The Torah—a rigorous and complex code containing 613 commandments, to which the rabbis later added a myriad of further prohibitions and obligations—is for Jews an exquisite source of happiness, the ultimate embodiment of the Almighty’s love, and God’s greatest gift. Indeed, Christian thinkers have been startled by the fact that law—in all its multifarious details—can be a source of delight. “One can easily understand,” Lewis asserts, how laws may be important, even critical, but “it is very hard to find how they could be, so to speak, delicious, how they exhilarate.” Indeed, for one who overcomes his own desires in obedience to God’s commands, the law, Lewis write, “could be more aptly compared to the dentist’s forceps or the front line than to anything enjoyable or sweet.” Similarly, Soren Kierkegaard, reflecting Paul’s description of the Law as a “curse,” sees in the Torah an infinitude of obligations that can never be fulfilled: “A human being groans under the Law.Wherever he looks, he sees only requirement but never the boundary, alas, like someone who looks out over the ocean and sees wave after wave but never the boundary.”In the past two decades, however, a stunning new genre of religious writing has appeared: Christian appreciation of the Jewish love of the law.
And while Simchat Torah is a venerable tradition, the true celebration of the law is the holiday of Shavuot, marked by Jews this month as zeman matan torateinu, the time of the giving of the law.
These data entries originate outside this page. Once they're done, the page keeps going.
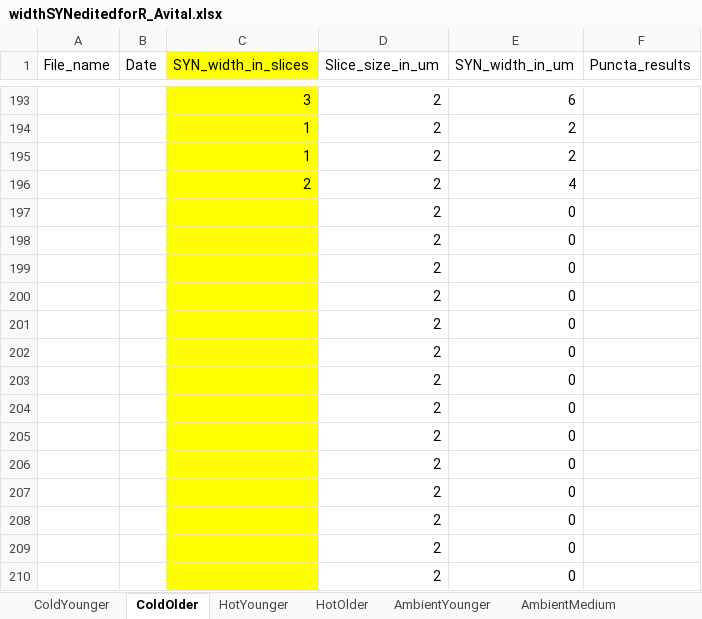
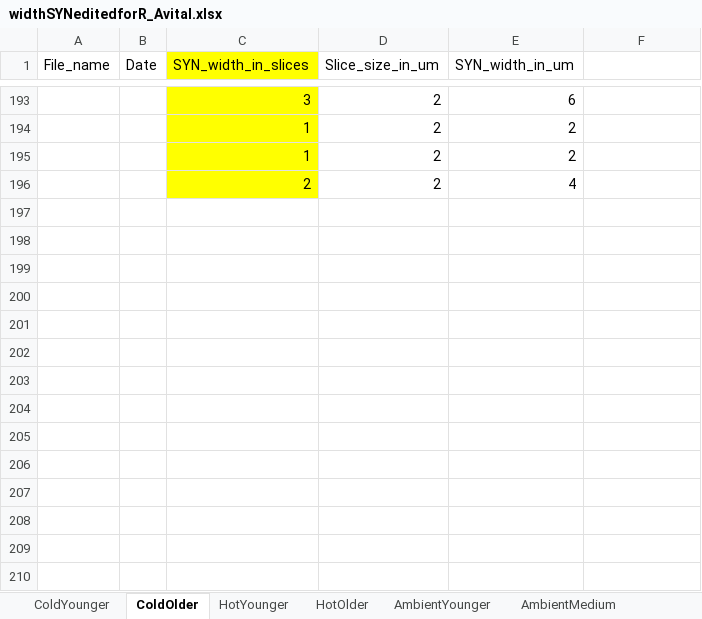
Before and after one commit to jamjulie/temp_manipulation, an Excel workbook: widthSYNeditedforR_Avital.xlsx, sheet ColdOlder, drawn as a sheet; only a part is shown, gaps mark what is left out; values as stored, in another font and other column widths than the file's, no borders; the diff names each change by its address in the sheet, - before the commit and + after, or states it on an @@ line.

```diff
--- a/widthSYNeditedforR_Avital.xlsx (sheet ColdOlder)
+++ b/widthSYNeditedforR_Avital.xlsx (sheet ColdOlder)
-F1: Puncta_results
+F1: (empty)
-row 197:  |  |  | 2 | 0
-row 198:  |  |  | 2 | 0
-row 199:  |  |  | 2 | 0
-row 200:  |  |  | 2 | 0
-row 201:  |  |  | 2 | 0
-row 202:  |  |  | 2 | 0
-row 203:  |  |  | 2 | 0
-row 204:  |  |  | 2 | 0
-row 205:  |  |  | 2 | 0
-row 206:  |  |  | 2 | 0
-row 207:  |  |  | 2 | 0
-row 208:  |  |  | 2 | 0
-row 209:  |  |  | 2 | 0
-row 210:  |  |  | 2 | 0
```
Also changed, not shown: sheet AmbientYounger, sheet ColdYounger, sheet AmbientOlder, sheet HotYounger, sheet HotOlder, sheet AmbientMedium, widthHCeditedforR_Avital.xlsx.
Lewis admits he was confounded by the Psalmist’s description of the Torah as sweeter than honey.In addition, adolescent deaths resulting from HIV continue to rise despite declines in other age groups.There are also young key populations (YKPs) that bear disproportionate burdens of HIV and are the most vulnerable, including young men who have sex with men (MSM), transgender youth, young people who inject drugs, and adolescent and young adult sex workers.The play seeks to establish a continuity between the scandalized reception of the original work and the censorship of its American production 17 years later.Staged with great verve and ingenuity, Indecent is an effort by its creators and producers to celebrate the idea of Jewish culture and offer some hope of its perpetuation.
- Tour historic Fort Leavenworth and its Frontier Army Museum, drive by the US Penitentiary, or ride a 1913 carousel at the C W Parker Carousel Museum.